(Front-end code edit data)
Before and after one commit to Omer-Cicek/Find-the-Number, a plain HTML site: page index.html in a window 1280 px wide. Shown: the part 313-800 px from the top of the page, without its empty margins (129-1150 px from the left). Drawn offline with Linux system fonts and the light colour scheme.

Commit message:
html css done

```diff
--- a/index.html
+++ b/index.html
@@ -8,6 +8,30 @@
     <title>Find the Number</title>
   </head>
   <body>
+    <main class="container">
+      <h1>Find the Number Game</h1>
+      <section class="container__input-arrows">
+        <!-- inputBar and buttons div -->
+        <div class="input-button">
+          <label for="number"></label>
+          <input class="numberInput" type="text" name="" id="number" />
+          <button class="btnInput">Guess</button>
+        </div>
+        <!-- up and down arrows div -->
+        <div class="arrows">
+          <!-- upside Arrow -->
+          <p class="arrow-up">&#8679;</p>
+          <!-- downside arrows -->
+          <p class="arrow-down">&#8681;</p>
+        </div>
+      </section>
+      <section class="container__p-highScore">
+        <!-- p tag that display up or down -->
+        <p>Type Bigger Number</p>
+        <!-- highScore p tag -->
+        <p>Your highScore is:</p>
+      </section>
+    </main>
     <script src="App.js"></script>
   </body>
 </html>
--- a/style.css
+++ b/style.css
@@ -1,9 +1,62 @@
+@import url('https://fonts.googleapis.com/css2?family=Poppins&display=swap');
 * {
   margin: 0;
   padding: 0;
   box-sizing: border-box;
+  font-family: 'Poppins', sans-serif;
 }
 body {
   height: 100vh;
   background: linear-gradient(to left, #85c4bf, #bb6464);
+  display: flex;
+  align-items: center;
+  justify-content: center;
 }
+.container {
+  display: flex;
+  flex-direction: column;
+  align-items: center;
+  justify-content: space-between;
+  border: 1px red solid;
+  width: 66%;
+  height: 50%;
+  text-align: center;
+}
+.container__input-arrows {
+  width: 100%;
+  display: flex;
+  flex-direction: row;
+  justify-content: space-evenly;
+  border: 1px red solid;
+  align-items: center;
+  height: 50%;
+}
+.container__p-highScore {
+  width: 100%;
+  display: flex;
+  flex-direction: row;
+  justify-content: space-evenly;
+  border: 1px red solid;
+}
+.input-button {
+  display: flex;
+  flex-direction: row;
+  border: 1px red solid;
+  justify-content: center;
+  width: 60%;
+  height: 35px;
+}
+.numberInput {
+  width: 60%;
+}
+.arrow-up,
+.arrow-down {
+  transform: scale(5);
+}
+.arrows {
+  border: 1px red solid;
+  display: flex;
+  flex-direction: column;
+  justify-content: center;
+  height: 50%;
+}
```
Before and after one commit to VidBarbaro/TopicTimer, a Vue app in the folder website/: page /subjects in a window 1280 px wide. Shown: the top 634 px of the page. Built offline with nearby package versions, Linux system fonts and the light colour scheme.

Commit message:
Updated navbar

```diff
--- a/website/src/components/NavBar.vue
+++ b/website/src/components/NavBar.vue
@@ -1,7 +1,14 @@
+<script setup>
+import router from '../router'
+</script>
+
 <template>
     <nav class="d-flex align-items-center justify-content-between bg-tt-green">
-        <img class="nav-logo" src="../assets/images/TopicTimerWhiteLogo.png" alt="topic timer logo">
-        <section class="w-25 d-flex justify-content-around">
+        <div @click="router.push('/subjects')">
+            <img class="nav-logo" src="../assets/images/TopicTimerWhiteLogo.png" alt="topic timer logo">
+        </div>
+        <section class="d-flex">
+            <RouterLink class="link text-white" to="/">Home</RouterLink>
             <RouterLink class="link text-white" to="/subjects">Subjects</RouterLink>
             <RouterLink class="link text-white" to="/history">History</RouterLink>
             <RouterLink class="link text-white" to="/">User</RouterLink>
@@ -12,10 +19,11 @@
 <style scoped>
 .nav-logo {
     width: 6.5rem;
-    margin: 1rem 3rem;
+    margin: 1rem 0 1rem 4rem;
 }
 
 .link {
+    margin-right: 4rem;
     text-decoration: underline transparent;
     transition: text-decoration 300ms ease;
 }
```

ASSIGNED TASK ▸ Look for the string "website" in the data above and return every line that has it.

TASK RESPONSE ▸
Before and after one commit to VidBarbaro/TopicTimer, a Vue app in the folder website/: page /subjects in a window 1280 px wide. Shown: the top 634 px of the page. Built offline with nearby package versions, Linux system fonts and the light colour scheme.
--- a/website/src/components/NavBar.vue
+++ b/website/src/components/NavBar.vue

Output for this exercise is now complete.